Director: Jon S. Baird.
Cast: Steve Coogan, John C. Reilly, Shirley Henderson, Nina Arianda, Rufus Jones, Danny Huston.
|The horse was eventually sacked by the studio, but Laurel and Hardy continued as a duo.|
Coogan's performance as Laurel is also good (if a little caricaturish at times), and this starring pair goes a long way toward making up for the shortcomings of this dramedy.
After an impressive single-take intro that shows Laurel and Hardy at work in their heyday in 1937, the story skips forward to 1953, where the ageing pair begin a lengthy theatre tour of England and Ireland amid lacklustre promotion from their producer Bernard Delfont (Jones). As the tour progresses and Delfont finally gets some publicity happening, the crowds begin to improve, but the relationship between Laurel and Hardy is on the decline.
For a film about one of the greatest comedy pairings of all time, Stan & Ollie isn't as amusing as you hope it would be. The recreations of some of their best bits is a hoot (their "Double Door" routine is a classic), as are some of Laurel's one-liners, but it's not as funny as you would expect.
The drama element is also a little underdone. Tensions supposedly simmering for many years aren't evident in the way the relationship is predominately portrayed - instead they burst almost out of nowhere in one scene, and the damage is then repaired all too quickly. Thankfully there are other issues to overcome, so the film is never dull, but given that the relationship is the centrepiece of the film, some more ups and downs would have helped.
In spite of the slightly undercooked drama and the need of a bit more comedic spice, Stan & Ollie is an enjoyable meal. As mentioned, Reilly's performance is the highlight, and the way he and Coogan work together, particularly in the skit recreations, is a real joy.
The story itself is interesting, and a good vehicle for exploring the nature of Laurel and Hardy's legacy. In many ways, it's a nice tribute to their careers, as well as the obvious fondness they shared for each other.
I wanted to laugh and cry more in this, in part due to the obvious affection the filmmakers, Reilly and Coogan seemingly have for these two giants of comedy - an affection you can't help but share by the time the credits roll.
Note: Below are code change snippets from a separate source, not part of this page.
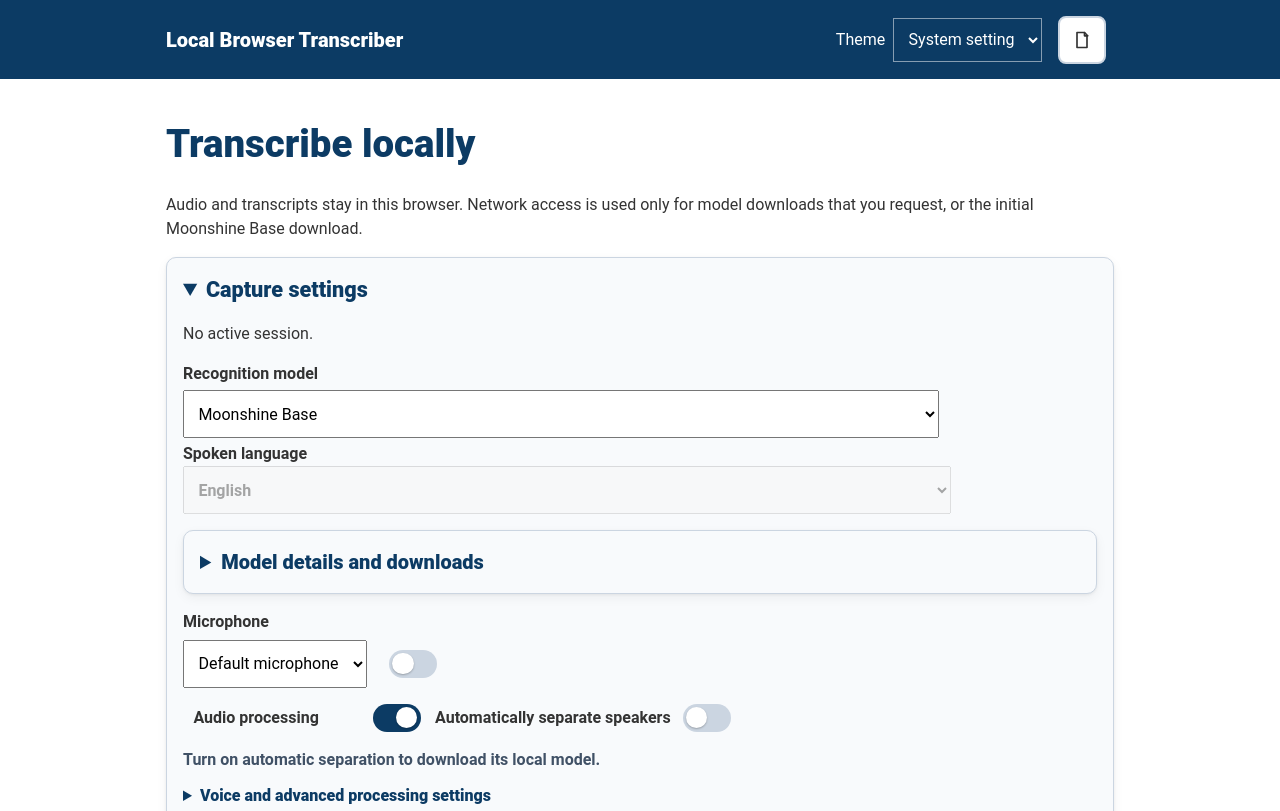
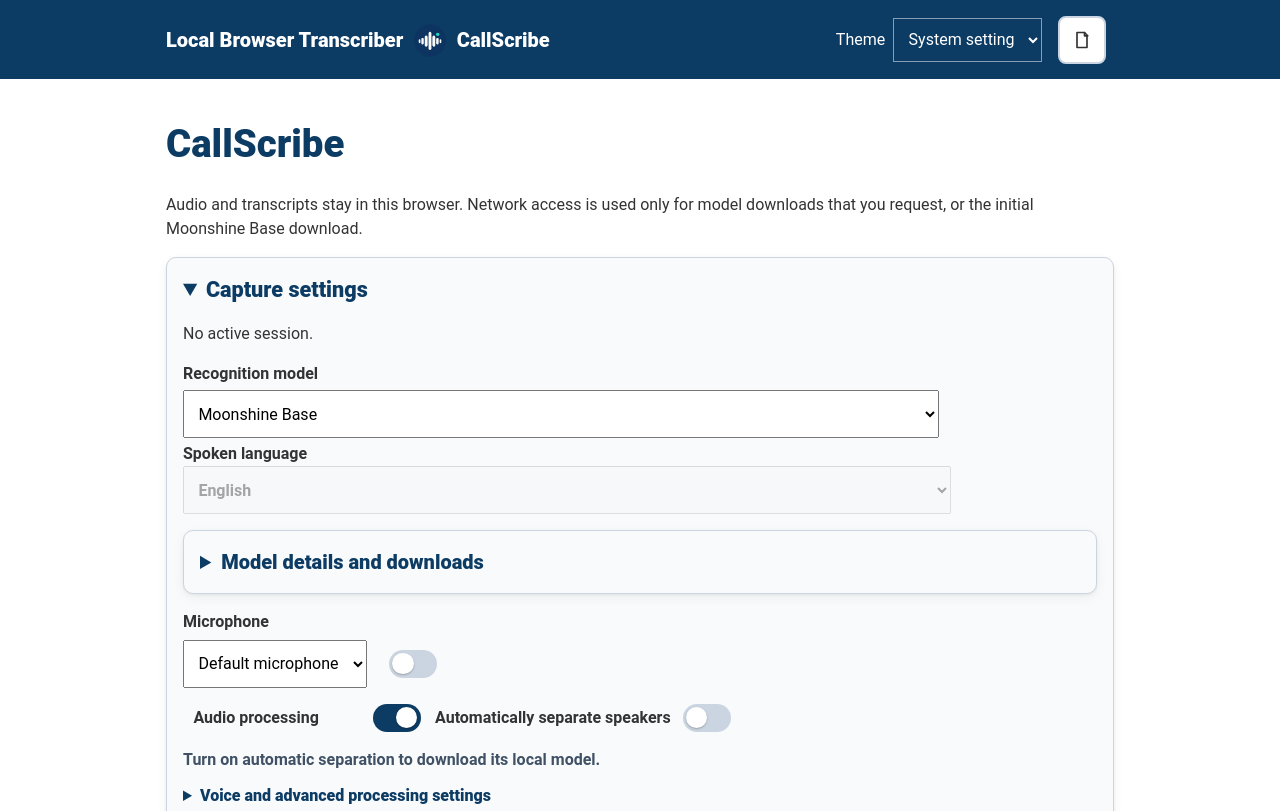
Before and after one commit to timdixon82/CallScribe, a website built with Vite: page index.html in a window 1280 px wide. Shown: the top 811 px of the page. Built offline with nearby package versions, Linux system fonts and the light colour scheme.

Commit message:
Brand app as CallScribe

```diff
--- a/index.html
+++ b/index.html
@@ -5,8 +5,10 @@
   <meta name="viewport" content="width=device-width, initial-scale=1">
   <meta name="description" content="A local-only browser transcriber for microphone and browser-supported computer audio.">
   <meta name="theme-color" content="#12355b">
-  <title>Local Browser Transcriber</title>
-  <script src="assets/version.js?v=0.2.17" defer></script>
+  <link rel="icon" type="image/png" href="assets/favicon.png">
+  <link rel="apple-touch-icon" href="assets/favicon.png">
+  <title>CallScribe — Local call transcription</title>
+  <script src="assets/version.js?v=0.2.18" defer></script>
 </head>
 <body>
   <a class="skip-link" href="#transcript-heading">Skip to transcript</a>
--- a/package.json
+++ b/package.json
@@ -1,6 +1,6 @@
 {
   "name": "local-browser-transcriber",
-  "version": "0.2.17",
+  "version": "0.2.18",
   "private": true,
   "type": "module",
   "scripts": {
--- a/public/assets/version.js
+++ b/public/assets/version.js
@@ -1,5 +1,5 @@
 (function showApplicationVersion() {
-  const APP_VERSION = '0.2.17';
+  const APP_VERSION = '0.2.18';
 
   function renderVersion() {
     document.querySelectorAll('[data-app-version]').forEach((element) => {
--- a/public/sw.js
+++ b/public/sw.js
@@ -1,4 +1,4 @@
-const CACHE = 'local-browser-transcriber-shell-v5';
+const CACHE = 'local-browser-transcriber-shell-v6';
 self.addEventListener('install', (event) => event.waitUntil(caches.open(CACHE).then((cache) => cache.addAll(['/']))));
 self.addEventListener('fetch', (event) => {
   if (event.request.method !== 'GET' || new URL(event.request.url).origin !== self.location.origin) return;
--- a/src/compact.css
+++ b/src/compact.css
@@ -1,4 +1,6 @@
 .top-sources { display: flex; flex-wrap: wrap; align-items: end; gap: 1rem; margin-block: .75rem; }
+.app-brand { display: inline-flex; align-items: center; gap: .55rem; }
+.app-brand img { width: 2.25rem; height: 2.25rem; flex: 0 0 auto; }
 .top-sources > div { min-width: min(100%, 20rem); }
 .microphone-source > label { display: block; font-weight: 700; }
 .microphone-controls { display: flex; flex-wrap: wrap; align-items: end; gap: .25rem; }
--- a/src/main.js
+++ b/src/main.js
@@ -47,6 +47,13 @@ async function saveScreenshot(frame, reason) { if (!session) throw new Error('St
 async function processScreenshotOcr(screenshot, marker) { try { const { recogniseImage } = await import('./ocr.js'); const text = await recogniseImage(screenshot.blob); screenshot.ocrState = 'ready'; screenshot.ocrText = text || 'No readable text was found in this screenshot.'; marker.text = screenshot.ocrText; await Promise.all([putScreenshot(screenshot), putSegment(marker)]); ui['ocr-status'].textContent = text ? 'OCR text added to the transcript.' : 'OCR completed: no readable text was found.'; } catch (error) { screenshot.ocrState = 'failed'; screenshot.ocrText = `OCR failed: ${error.message}`; marker.text = `[${screenshot.ocrText}]`; await Promise.all([putScreenshot(screenshot), putSegment(marker)]); ui['ocr-status'].textContent = 'OCR failed for a screenshot. You can continue capturing screenshots.'; } finally { renderTranscript(); } }
 
 async function initialise() {
+  const brand = document.querySelector('.app-brand');
+  const brandLogo = document.createElement('img');
+  brandLogo.src = 'assets/favicon.png';
+  brandLogo.alt = '';
+  brandLogo.setAttribute('aria-hidden', 'true');
+  brand.append(brandLogo, document.createTextNode('CallScribe'));
+  document.querySelector('main > header h1').textContent = 'CallScribe';
   const theme = localStorage.getItem('localBrowserTranscriberTheme') || 'system';
   ui['enable-microphone'].querySelector('.toggle-text').classList.add('sr-only');
   $('theme-select').value = theme;
```
Also changed, not shown: CHANGELOG.md, public/assets/favicon.png (added), 1 other file.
In lieu of these emotional extremities, Stan & Ollie suffices as an okay-enough look into the later lives of two legends.